Health-related quality of life in Gilles de la Tourette syndrome: A decade of research

Andrea Eugenio Cavanna, Kate David, Valentina Bandera, Cristiano Termine, Umberto Balottin, Anette Schrag, Caroline Selai

Research output: Contribution to journalArticlepeer-review


Gilles de la Tourette syndrome (GTS) is a neurodevelopmental condition characterised by multiple motor and phonic tics and associated behavioural problems, carrying a significant burden on patients' lives. Although the term health related-quality of life (HR-QOL) has only been used in recent years, several studies have long addressed the impact of GTS on physical, psychological and social aspects of wellbeing of both children and adults with GTS. We set out to answer the question "Is HR-QOL affected by GTS and, if so, in what domains?" by conducting a systematic literature review of published original studies addressing HR-QOL in both children and adult patients with GTS. This review focuses on the current evidence on the impact of GTS on patients' lives, mainly informed by studies using generic functional impairment and HR-QOL measures from the last decade, and expands on the new opportunities introduced by the recently developed GTS-specific HR-QOL scales (GTS-QOL and GTS-QOL-C&A). Analysis of the first decade of studies specifically addressing HR-QOL in GTS suggests that co-morbid conditions are key factors in determining HR-QOL in young patients, whilst the picture is more complex in adults with GTS. These findings offer some general directions for both current clinical practice and future research.

Original languageEnglish
Pages (from-to)83-93
Number of pages11
JournalBehavioural Neurology
Issue number1
Publication statusPublished - 2013


  • behavioural problems
  • functional impairment
  • Gilles de la Tourette syndrome
  • health-related quality of life
  • tics

ASJC Scopus subject areas

  • Neuropsychology and Physiological Psychology
  • Clinical Neurology
  • Neurology

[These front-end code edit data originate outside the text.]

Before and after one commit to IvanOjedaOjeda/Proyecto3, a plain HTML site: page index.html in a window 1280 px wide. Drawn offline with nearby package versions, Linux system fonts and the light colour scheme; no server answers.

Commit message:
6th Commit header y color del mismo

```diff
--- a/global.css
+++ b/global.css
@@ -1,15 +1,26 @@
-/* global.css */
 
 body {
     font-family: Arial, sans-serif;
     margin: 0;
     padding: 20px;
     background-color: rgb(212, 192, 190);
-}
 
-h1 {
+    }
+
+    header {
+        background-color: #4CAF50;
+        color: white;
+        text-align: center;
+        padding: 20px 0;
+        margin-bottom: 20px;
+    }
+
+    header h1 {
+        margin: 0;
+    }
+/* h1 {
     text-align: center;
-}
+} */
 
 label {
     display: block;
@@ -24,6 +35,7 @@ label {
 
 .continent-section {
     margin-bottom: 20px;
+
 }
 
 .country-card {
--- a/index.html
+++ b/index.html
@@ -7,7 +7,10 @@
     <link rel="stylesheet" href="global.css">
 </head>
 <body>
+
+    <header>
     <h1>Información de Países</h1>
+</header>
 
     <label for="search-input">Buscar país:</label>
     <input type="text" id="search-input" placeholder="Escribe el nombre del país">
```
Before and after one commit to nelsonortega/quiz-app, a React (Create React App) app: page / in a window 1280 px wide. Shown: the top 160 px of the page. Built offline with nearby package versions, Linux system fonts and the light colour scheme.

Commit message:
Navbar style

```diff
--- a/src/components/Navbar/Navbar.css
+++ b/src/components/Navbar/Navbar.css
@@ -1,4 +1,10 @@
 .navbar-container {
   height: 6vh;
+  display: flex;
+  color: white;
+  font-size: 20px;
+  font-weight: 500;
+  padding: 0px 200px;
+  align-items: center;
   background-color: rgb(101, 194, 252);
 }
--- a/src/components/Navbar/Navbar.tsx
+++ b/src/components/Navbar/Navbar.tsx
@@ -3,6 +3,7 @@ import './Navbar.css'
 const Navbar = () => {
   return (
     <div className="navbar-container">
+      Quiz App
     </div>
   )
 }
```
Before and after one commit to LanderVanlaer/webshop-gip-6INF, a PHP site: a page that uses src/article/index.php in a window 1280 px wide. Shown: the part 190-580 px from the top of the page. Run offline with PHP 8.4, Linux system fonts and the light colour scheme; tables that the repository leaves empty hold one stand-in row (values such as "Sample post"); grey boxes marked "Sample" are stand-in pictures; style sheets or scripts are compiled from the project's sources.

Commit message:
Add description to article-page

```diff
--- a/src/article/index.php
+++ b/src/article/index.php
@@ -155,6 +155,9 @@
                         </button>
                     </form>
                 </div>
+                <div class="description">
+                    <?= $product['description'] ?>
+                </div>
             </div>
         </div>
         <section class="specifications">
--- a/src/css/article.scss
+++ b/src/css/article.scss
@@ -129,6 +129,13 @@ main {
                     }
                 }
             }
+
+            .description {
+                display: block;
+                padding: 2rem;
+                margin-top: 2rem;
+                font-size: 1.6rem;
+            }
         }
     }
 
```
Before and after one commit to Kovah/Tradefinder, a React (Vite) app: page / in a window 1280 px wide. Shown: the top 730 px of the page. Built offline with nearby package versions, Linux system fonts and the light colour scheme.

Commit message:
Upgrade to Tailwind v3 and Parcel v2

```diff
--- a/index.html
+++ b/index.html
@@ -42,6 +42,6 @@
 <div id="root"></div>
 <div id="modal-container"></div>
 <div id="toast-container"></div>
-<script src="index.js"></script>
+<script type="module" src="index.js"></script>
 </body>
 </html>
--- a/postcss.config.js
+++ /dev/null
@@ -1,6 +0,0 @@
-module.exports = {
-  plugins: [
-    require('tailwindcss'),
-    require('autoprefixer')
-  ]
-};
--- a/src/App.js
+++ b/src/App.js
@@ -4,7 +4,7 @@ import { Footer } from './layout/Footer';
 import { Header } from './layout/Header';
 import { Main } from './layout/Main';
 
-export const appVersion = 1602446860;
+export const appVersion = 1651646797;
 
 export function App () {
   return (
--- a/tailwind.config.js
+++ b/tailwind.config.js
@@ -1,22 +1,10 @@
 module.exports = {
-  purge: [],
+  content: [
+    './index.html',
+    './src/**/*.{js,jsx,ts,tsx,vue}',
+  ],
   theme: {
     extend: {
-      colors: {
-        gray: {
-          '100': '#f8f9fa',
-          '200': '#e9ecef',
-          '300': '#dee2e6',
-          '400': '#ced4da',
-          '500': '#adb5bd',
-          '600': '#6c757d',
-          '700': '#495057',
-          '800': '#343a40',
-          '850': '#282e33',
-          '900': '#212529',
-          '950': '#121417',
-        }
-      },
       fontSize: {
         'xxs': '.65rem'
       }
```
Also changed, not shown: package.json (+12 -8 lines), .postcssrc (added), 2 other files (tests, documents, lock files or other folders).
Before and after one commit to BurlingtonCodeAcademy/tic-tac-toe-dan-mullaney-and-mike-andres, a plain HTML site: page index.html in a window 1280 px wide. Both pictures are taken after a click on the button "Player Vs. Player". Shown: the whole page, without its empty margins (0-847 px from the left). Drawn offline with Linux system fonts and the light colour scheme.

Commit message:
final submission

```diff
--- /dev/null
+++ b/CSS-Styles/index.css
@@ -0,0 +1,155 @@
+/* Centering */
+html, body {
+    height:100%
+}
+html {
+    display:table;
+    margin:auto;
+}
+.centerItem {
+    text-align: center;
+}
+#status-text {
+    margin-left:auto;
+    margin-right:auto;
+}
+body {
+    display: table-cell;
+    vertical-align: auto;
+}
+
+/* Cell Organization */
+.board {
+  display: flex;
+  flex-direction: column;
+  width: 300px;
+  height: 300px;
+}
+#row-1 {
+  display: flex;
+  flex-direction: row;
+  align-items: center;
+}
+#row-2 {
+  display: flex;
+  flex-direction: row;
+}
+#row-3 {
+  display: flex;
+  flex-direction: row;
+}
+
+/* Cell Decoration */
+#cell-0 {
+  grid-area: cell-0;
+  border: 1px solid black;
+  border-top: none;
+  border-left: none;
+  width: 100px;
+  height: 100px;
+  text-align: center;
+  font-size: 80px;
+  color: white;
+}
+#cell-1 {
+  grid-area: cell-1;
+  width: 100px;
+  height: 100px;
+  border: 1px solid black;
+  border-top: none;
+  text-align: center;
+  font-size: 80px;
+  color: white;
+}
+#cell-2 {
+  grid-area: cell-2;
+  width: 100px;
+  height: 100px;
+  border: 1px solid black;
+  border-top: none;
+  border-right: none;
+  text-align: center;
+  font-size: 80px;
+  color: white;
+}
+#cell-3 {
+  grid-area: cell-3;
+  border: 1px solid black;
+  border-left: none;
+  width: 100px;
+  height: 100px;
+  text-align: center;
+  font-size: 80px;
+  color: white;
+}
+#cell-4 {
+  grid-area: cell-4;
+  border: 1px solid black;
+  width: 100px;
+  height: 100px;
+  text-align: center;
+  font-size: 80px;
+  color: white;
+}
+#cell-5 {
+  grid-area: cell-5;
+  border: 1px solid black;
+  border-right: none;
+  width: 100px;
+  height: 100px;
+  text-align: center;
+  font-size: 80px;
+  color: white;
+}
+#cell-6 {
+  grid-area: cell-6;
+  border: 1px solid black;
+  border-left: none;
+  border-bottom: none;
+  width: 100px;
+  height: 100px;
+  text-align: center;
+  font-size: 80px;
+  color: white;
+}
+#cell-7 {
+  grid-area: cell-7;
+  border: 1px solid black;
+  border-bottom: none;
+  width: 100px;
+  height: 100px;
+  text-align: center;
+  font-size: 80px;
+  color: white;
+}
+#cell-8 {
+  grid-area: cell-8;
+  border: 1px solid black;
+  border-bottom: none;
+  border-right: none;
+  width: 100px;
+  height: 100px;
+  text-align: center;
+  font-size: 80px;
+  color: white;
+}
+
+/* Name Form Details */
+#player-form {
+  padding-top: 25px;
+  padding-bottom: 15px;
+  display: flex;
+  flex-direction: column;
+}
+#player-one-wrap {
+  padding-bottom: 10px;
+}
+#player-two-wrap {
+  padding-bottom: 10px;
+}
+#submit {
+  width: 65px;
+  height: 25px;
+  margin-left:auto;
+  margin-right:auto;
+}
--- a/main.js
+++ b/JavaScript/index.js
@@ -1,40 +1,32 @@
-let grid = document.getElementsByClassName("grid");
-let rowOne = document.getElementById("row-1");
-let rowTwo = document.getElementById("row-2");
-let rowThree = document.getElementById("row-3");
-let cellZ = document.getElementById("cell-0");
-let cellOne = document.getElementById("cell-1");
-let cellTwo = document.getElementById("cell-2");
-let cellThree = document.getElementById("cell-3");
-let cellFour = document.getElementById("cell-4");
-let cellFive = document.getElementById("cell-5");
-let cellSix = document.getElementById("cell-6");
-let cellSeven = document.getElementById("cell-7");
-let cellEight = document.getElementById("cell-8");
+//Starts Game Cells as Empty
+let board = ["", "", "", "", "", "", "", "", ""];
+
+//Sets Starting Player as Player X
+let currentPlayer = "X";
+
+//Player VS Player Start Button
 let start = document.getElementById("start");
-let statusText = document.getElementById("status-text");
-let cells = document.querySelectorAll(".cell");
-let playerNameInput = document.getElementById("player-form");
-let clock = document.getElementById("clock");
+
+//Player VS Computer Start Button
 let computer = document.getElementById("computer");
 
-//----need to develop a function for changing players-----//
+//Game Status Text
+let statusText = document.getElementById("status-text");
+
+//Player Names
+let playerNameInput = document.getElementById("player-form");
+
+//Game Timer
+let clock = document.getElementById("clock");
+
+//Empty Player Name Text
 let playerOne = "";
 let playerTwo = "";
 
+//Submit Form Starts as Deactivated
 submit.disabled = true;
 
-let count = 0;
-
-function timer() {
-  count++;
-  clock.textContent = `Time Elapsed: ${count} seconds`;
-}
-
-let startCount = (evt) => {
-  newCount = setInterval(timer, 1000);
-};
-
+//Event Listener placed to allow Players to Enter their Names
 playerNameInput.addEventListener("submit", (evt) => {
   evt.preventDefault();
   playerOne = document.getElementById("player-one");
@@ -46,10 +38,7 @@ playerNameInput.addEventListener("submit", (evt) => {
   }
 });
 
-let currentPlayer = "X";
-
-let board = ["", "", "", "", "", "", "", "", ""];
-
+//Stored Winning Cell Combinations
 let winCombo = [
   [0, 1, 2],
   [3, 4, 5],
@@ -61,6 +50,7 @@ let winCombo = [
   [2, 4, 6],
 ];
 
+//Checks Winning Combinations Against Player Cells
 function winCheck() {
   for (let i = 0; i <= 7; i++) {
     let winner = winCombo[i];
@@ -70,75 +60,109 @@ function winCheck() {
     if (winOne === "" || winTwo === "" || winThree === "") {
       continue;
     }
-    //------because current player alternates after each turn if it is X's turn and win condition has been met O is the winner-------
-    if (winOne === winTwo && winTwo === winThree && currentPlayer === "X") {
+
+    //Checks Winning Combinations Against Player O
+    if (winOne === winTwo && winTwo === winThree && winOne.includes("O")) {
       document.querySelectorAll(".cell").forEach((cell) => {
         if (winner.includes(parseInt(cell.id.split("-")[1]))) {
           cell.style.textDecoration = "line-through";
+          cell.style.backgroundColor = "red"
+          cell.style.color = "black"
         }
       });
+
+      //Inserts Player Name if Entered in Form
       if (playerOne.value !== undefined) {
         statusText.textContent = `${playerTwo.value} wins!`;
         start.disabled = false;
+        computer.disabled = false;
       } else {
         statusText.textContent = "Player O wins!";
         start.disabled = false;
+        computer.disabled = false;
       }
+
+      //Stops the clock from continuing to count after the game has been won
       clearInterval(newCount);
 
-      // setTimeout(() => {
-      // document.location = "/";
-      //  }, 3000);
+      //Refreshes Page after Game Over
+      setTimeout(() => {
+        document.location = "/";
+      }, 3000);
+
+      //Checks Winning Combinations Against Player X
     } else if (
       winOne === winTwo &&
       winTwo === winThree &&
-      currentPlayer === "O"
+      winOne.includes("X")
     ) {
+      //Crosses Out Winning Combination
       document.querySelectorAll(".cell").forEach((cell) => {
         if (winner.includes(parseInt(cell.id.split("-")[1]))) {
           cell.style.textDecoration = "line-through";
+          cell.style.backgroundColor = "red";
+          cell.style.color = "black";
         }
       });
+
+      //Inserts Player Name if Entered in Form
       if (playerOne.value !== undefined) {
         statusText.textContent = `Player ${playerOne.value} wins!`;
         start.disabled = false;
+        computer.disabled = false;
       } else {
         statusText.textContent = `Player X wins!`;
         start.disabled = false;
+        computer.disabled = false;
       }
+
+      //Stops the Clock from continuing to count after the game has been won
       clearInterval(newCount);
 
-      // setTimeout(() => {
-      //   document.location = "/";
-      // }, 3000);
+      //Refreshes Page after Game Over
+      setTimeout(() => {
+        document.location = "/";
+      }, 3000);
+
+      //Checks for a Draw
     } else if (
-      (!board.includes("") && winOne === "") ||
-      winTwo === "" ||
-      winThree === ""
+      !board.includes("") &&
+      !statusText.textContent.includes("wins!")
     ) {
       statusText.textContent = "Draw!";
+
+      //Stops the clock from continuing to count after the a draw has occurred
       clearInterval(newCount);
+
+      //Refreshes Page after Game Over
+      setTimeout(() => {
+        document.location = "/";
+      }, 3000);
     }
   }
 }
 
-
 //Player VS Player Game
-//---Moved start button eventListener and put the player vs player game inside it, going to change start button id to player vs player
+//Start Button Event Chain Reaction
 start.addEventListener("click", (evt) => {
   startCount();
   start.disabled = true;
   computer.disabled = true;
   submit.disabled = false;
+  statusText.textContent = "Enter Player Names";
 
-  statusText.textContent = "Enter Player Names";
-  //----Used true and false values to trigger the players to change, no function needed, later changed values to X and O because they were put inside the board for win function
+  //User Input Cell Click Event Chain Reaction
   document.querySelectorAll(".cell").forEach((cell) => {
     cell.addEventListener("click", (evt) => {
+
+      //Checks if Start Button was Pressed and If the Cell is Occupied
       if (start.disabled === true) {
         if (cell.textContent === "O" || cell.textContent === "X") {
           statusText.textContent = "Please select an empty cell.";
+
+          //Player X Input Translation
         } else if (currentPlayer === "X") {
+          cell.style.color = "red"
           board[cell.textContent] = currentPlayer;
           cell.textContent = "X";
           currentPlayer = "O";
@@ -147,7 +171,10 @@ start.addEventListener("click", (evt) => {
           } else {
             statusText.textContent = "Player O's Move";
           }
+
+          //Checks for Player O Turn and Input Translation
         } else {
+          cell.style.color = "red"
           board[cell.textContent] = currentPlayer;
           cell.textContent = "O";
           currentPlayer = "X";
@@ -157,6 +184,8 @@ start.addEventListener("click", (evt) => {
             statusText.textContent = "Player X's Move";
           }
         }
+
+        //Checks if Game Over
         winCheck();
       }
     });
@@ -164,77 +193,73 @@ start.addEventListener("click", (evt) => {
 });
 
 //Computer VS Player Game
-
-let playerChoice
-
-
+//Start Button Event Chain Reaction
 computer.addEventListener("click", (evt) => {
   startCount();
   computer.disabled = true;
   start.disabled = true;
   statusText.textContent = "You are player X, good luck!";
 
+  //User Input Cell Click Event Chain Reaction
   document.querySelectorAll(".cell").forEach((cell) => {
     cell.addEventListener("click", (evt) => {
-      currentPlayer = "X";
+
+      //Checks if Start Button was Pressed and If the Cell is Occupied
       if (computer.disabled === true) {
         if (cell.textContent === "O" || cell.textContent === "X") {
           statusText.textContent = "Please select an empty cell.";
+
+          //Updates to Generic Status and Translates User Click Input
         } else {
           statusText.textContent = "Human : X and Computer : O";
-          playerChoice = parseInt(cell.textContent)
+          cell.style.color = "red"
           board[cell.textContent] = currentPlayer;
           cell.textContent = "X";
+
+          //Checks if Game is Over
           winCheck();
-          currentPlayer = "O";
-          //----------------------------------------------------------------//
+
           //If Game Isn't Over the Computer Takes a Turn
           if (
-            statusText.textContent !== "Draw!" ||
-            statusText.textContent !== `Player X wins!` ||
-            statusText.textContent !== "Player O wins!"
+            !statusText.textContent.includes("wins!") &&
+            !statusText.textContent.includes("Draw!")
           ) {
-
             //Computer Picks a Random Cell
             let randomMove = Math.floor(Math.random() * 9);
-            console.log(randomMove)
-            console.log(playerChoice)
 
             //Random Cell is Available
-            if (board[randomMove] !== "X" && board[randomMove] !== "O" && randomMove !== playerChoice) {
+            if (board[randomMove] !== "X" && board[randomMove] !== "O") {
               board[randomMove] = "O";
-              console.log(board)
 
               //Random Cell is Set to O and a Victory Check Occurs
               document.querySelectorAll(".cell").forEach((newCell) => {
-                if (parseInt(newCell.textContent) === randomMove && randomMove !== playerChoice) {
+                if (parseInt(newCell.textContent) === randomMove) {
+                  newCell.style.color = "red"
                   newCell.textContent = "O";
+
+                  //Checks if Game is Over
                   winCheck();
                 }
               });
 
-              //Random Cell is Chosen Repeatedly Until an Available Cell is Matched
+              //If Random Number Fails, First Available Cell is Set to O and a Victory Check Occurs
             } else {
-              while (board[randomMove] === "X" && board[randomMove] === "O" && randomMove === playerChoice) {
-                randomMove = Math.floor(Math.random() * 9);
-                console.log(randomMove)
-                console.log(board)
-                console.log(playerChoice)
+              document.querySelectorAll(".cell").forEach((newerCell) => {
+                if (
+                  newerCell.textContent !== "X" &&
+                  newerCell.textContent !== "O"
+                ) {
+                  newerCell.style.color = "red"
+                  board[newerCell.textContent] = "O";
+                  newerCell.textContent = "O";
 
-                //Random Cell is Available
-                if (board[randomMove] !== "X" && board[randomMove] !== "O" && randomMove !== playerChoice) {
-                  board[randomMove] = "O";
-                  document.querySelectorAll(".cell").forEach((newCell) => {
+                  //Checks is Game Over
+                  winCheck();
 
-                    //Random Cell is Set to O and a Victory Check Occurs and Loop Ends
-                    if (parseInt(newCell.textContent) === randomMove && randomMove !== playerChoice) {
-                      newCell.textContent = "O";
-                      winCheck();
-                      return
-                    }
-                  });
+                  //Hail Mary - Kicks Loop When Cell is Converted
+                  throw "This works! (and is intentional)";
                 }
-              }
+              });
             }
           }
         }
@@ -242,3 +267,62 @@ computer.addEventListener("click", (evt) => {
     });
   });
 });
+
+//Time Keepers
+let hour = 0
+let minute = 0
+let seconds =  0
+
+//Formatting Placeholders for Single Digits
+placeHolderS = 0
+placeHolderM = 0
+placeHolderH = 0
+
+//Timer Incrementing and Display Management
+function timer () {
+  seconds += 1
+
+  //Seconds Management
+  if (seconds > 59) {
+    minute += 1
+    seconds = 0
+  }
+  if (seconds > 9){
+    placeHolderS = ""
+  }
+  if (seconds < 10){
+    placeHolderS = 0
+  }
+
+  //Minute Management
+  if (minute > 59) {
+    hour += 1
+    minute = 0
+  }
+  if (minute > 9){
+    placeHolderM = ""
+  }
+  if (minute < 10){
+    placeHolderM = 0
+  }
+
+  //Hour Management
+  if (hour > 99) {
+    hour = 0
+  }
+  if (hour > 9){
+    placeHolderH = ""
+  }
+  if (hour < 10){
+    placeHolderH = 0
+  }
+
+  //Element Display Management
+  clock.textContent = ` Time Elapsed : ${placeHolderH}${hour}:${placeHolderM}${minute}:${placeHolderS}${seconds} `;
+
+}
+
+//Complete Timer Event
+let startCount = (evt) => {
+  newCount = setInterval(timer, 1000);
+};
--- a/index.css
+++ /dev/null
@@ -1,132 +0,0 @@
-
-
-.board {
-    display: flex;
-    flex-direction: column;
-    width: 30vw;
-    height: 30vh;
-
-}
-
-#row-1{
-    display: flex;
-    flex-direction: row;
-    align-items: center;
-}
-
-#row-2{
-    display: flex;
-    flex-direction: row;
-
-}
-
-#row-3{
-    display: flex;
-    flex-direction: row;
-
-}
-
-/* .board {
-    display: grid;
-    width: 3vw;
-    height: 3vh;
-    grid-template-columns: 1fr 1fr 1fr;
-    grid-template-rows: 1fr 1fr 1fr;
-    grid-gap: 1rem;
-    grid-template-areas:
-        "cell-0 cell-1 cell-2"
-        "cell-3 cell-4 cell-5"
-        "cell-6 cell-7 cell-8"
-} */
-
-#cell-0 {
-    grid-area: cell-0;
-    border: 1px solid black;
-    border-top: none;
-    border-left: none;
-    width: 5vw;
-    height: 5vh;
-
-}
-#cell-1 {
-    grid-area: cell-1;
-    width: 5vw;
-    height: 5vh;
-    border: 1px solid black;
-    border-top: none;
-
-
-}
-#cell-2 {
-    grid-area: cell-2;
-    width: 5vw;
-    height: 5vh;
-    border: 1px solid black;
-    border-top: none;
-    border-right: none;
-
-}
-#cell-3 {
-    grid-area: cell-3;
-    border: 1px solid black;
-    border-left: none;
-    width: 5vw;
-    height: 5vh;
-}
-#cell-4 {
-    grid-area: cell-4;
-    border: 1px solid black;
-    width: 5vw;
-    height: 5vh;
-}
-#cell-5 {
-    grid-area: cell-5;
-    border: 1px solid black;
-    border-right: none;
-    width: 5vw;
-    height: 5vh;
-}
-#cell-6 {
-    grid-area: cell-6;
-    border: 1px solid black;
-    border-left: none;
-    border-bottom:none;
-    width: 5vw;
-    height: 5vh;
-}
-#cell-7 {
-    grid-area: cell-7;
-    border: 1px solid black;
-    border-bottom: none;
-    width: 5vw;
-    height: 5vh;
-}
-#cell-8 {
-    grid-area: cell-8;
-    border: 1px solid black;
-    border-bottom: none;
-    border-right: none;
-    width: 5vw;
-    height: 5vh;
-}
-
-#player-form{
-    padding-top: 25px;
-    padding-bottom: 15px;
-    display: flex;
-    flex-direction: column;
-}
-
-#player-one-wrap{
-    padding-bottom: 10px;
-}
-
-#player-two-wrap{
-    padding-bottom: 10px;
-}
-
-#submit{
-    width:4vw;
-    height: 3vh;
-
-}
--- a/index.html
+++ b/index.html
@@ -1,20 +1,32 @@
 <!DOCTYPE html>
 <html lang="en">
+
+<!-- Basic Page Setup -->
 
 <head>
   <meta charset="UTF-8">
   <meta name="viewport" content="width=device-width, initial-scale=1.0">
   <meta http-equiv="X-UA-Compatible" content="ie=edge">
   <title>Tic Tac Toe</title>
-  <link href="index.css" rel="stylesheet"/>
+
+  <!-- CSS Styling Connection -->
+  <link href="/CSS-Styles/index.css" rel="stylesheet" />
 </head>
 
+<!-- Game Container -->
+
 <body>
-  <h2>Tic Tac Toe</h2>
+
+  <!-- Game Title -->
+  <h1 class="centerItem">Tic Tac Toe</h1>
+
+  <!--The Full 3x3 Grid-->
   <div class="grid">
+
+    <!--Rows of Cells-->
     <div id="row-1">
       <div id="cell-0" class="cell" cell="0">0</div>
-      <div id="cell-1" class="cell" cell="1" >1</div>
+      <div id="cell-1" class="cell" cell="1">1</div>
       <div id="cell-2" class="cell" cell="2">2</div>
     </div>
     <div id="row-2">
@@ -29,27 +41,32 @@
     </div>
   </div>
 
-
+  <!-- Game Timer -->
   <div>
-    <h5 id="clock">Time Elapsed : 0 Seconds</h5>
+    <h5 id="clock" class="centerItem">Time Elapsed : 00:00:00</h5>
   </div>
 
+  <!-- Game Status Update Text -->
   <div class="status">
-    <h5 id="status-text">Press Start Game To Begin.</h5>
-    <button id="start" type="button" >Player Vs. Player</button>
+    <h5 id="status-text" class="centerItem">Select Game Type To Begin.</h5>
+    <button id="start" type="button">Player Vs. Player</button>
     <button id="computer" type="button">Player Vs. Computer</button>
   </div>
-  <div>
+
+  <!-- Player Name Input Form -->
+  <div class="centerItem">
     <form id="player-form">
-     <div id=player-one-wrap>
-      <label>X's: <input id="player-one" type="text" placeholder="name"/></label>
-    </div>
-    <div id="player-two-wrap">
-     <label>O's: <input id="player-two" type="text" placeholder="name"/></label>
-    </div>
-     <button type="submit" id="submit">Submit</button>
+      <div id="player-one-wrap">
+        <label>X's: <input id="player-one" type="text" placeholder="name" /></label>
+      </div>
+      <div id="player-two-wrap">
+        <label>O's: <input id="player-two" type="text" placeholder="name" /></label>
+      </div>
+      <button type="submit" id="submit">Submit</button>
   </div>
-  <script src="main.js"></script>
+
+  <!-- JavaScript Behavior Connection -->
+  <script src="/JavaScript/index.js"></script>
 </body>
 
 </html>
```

Dive into the research topics of 'Health-related quality of life in Gilles de la Tourette syndrome: A decade of research'. Together they form a unique fingerprint.

Cite this